Edward A. Green

Edward A. Green, a freeman, became one of the first African Americans to settle in Champaign County in 1856. Born in North Carolina, he moved to West Urbana (now Champaign) from Union County, Ohio, with his first wife, Georgia Anne, and daughters, Anna A. and Florence E. Green. A carpenter by trade, in 1858 he began purchasing parcels of land throughout what would become Champaign and into northwestern Urbana, ending up with approximately 14 lots. Six lots were located in Urbana between Wright and Goodwin Streets, along Eads and Champaign (now Vine) Streets.


Social and Religious Life

St. Luke Christian Methodist Episcopal (C.M.E.) Church

Located at 809 N. Fifth Street in Champaign, St. Luke C.M.E. Church was established in 1901, making it the third-oldest historically African American congregation in Champaign County. Originally located on Eads Street in Urbana and called St. Luke Tabernacle Colored Methodist Episcopal Church, it was renamed in 1954 to Christian Methodist Episcopal. The church moved to its current location in 1914.


Frederick Douglass’ Visit to Champaign

Frederick Douglass visited Champaign on February 15, 1869, at Barrett Hall, located above what was Henry Swannell's Drug Store, now One Main Plaza.

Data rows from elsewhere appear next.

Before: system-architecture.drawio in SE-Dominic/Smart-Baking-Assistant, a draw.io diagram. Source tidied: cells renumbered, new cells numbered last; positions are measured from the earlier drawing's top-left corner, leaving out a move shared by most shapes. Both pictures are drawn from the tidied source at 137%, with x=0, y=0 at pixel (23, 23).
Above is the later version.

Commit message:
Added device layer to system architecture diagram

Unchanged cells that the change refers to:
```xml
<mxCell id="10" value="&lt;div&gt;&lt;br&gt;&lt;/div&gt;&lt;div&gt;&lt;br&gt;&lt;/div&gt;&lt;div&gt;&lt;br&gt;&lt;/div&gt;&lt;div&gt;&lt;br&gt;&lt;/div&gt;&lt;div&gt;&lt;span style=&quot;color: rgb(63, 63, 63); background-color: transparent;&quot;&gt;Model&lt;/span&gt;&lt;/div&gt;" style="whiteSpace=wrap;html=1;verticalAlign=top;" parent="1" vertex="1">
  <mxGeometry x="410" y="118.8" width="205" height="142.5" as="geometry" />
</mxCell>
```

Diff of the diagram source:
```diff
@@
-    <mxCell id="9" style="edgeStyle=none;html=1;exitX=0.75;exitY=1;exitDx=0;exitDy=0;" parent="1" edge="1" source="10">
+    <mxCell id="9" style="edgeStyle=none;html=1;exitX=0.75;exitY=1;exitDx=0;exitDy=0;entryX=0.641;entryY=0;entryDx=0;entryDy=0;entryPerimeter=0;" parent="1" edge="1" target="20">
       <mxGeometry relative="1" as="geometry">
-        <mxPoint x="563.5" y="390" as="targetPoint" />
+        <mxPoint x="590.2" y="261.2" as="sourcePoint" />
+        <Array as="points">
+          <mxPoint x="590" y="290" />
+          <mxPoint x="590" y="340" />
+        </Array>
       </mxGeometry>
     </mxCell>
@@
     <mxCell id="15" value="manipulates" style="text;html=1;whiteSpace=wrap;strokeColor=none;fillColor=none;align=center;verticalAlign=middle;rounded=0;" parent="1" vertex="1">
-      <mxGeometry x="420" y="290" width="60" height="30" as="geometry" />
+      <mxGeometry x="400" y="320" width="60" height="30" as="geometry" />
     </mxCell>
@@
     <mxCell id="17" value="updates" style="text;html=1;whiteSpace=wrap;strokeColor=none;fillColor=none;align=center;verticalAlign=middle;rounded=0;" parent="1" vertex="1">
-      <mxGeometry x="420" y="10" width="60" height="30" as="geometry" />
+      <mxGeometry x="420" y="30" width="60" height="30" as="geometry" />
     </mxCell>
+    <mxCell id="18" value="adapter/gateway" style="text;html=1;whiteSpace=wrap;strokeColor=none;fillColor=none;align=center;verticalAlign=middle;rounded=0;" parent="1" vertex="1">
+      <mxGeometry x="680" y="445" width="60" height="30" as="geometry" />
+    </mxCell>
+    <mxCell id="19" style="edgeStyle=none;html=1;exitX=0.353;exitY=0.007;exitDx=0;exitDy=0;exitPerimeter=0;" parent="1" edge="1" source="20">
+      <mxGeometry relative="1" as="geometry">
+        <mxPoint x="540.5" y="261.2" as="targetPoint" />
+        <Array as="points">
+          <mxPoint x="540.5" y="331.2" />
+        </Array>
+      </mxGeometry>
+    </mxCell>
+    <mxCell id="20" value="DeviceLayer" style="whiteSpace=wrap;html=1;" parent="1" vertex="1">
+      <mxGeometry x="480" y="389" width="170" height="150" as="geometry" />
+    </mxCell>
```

His topic was Self-Made Men. It was reported that, “His wit was keen and sparkling, his humor dry and effective, and his logic and argument as clear as that of the most polished orator in the land.” Champaign County Gazette, February 17, 1869, page 1